One of the reasons I love the soap opera that is the Macintosh is how some rumors simply never, ever die. The Apple tablet and the Apple PDA are two great examples, but here’s another case in point: the 1997 promise of a write-once, run-anywhere programming environment called “Yellow Box” that would enable Mac developers to distribute applications to various platforms with almost no additional effort.
The irony of this is earlier this week, as I have tinkered with the new Safari beta on my work XP machine, I have been thinking about how intriguing it would be if this heralded the revival of the yellow box. I don’t know if that makes me prescient or rabid, but it confirms me as a long-time devotee. Surprise to you all, I know. Either way, I enjoyed seeing this appear: Mac Rumors: Yellow Box for Windows Still Exists?
As for Safari on Windows, I have read all sorts of commentary on the issue since Monday’s announcement.
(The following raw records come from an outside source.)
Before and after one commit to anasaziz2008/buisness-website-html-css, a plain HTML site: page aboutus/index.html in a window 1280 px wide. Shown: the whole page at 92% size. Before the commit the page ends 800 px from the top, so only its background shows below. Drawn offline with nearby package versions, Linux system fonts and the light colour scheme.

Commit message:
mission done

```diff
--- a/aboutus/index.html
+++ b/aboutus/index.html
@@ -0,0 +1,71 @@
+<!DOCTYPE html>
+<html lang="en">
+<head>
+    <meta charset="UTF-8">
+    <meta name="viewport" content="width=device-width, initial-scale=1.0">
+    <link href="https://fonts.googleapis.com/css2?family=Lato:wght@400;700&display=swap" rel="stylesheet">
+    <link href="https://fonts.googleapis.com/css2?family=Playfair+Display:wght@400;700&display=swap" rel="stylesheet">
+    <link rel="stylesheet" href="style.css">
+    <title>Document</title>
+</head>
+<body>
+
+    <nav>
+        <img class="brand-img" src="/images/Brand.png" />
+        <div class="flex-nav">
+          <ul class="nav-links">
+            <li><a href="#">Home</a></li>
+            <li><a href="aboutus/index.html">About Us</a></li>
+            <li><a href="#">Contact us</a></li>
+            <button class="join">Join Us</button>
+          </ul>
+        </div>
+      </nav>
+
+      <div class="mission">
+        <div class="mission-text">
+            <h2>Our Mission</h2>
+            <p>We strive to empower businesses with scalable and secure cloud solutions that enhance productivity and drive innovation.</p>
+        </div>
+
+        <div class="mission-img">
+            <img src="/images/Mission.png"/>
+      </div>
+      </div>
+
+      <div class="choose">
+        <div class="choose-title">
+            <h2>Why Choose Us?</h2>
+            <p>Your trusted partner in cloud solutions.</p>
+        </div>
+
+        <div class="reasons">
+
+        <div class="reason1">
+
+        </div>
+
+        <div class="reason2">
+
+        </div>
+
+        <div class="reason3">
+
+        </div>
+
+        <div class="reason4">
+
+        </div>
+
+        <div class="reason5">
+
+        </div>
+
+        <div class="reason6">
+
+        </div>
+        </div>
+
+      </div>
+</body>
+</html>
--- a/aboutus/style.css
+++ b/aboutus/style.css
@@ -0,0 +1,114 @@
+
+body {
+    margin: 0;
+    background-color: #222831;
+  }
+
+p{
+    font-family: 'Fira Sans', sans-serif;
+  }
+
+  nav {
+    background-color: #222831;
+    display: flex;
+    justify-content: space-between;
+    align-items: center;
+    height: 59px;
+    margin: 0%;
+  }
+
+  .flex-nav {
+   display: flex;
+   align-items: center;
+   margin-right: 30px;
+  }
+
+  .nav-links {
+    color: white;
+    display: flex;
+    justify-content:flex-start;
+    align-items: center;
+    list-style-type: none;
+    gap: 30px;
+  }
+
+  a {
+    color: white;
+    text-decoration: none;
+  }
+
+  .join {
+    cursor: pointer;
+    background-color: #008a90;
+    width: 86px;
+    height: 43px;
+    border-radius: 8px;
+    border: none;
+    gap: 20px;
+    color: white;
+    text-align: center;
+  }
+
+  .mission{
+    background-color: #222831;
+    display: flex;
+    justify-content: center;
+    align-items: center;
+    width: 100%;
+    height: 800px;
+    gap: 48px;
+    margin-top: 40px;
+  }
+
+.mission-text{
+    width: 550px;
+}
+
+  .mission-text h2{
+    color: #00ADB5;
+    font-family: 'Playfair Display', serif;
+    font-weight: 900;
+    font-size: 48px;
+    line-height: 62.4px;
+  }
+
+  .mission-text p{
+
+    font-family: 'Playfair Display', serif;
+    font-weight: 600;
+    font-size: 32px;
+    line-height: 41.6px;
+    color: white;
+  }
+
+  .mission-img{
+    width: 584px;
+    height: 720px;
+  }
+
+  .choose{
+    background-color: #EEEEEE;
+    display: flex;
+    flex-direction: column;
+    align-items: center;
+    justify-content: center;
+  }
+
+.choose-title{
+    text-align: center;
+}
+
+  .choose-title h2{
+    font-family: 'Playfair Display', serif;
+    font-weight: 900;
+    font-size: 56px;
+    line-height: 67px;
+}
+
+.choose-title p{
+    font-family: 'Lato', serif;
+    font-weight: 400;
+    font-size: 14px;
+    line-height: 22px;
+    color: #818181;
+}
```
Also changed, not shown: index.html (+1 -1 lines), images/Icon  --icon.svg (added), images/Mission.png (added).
I covered this a bit that day, and since then I’ve noticed a few columns (Gartenberg and Gruber) that helped explain the riddle to me, as well as a few (Cringely) that did not help me. The one that seems to make the most sense is here, by Bertrand LeRoy, who describes this as an ’emulator’ of sorts for iPhone development.
Its one and only purpose is to make sure that devs who work on PC can build apps that will run on the iPhone and on the Mac. Especially the iPhone: when you have relatively little screen real estate, making your UI fit is no easy task, and the closer the browser on your dev machine is to the real thing, the better.
I think that’s what’s really going on here, and the money they make from the Google searches is simply gravy.
Composed while listening to The Mavericks’ “There Goes My Heart” from What A Crying Shame (1994). Listen here.